Chances Are, Your Wasabi Is Another Ingredient In Disguise

It's hard to forget your first time eating wasabi. This pungent green condiment, usually served alongside sushi and quite popular in Japanese cuisine, has a distinctive flavor, a sharp bite that pierces your nose and clears your sinuses in a snap. But as it turns out, the flavor of wasabi might not be as distinctive as you would expect. In fact, that spicy green paste served with your California roll might not even be wasabi at all, but a cheap substitute used to save restaurants money and leave their customers none the wiser.

Fans of Lemony Snicket's "A Series of Unfortunate Events" children's book series may already know where this is going, as the similarities between wasabi and its common stunt double played a role in the climax of the series' eleventh volume. But for those unfamiliar with the culinary exploits of those brilliant orphans, we won't hold out on you. So what is it that you're likely eating that looks an awful lot like wasabi? Horseradish dyed with green food coloring.

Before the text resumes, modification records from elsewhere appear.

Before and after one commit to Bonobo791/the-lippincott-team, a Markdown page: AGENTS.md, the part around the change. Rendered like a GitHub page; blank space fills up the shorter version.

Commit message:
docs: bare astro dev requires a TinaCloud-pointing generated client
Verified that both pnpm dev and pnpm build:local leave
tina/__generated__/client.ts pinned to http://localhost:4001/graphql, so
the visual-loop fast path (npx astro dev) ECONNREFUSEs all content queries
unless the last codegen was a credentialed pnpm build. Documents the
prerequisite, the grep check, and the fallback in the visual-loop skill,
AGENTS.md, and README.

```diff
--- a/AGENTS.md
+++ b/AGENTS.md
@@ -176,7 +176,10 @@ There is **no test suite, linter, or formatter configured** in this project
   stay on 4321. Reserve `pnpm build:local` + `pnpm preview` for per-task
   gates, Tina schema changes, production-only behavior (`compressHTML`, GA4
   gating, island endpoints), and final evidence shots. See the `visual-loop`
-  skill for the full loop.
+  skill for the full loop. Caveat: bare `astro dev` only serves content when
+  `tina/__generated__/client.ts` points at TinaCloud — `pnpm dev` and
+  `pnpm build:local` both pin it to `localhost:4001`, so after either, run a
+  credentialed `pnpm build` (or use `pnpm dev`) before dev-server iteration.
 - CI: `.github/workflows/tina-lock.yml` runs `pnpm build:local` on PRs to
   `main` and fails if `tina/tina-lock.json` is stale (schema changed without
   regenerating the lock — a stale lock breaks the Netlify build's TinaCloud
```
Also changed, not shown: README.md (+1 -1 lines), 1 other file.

What is real wasabi?

True wasabi, known as hon-wasabi in Japanese, actually comes from a root vegetable in the same family as European horseradish, known as seiyo-wasabi. Both are in the Brassicaceae family, which encompasses spicy mustard greens, radishes, and cruciferous vegetables; and wasabi is also commonly known as Japanese horseradish. But unlike European horseradish, which is plentiful and affordable worldwide, wasabi is difficult to grow and native to Japan, making it far more expensive.

To cut costs, horseradish is often dyed green and packaged with a very small amount of true wasabi mixed in, then sold commercially as the real thing. Fillers like tapioca are sometimes added as well, as are vinegar and mustard powder. While there is a difference in flavor (true wasabi is often described as having a "cleaner" profile that is more nuanced and even sweet), that sharp sting both share is enough to trick most consumers into thinking they've had the real deal.

How to tell if you're eating fake wasabi

Generally, if your wasabi is coming in packet form, or in a chunky little pile on the side of a plastic supermarket sushi container, it's probably the fake horseradish-based seiyo-wasabi. Real wasabi is expensive and loses its flavor quickly after being grated, which is why restaurants that serve real wasabi will often serve it fresh, grating it from the whole root. This results in a grittier texture than that of fake wasabi, which is smooth from being puréed. Real hon-wasabi also doesn't have that intense green color of dyed wasabi, and is usually paler.

If you want to get your hands on the real stuff, you'll have to do a little digging. Try searching Asian grocery stores or gourmet online retailers, and look for the plant's botanical name Wasabia japonica on the label. You can order whole wasabi rhizomes online (though these are quite expensive), or you can search for wasabi powders that need to be rehydrated with water before use.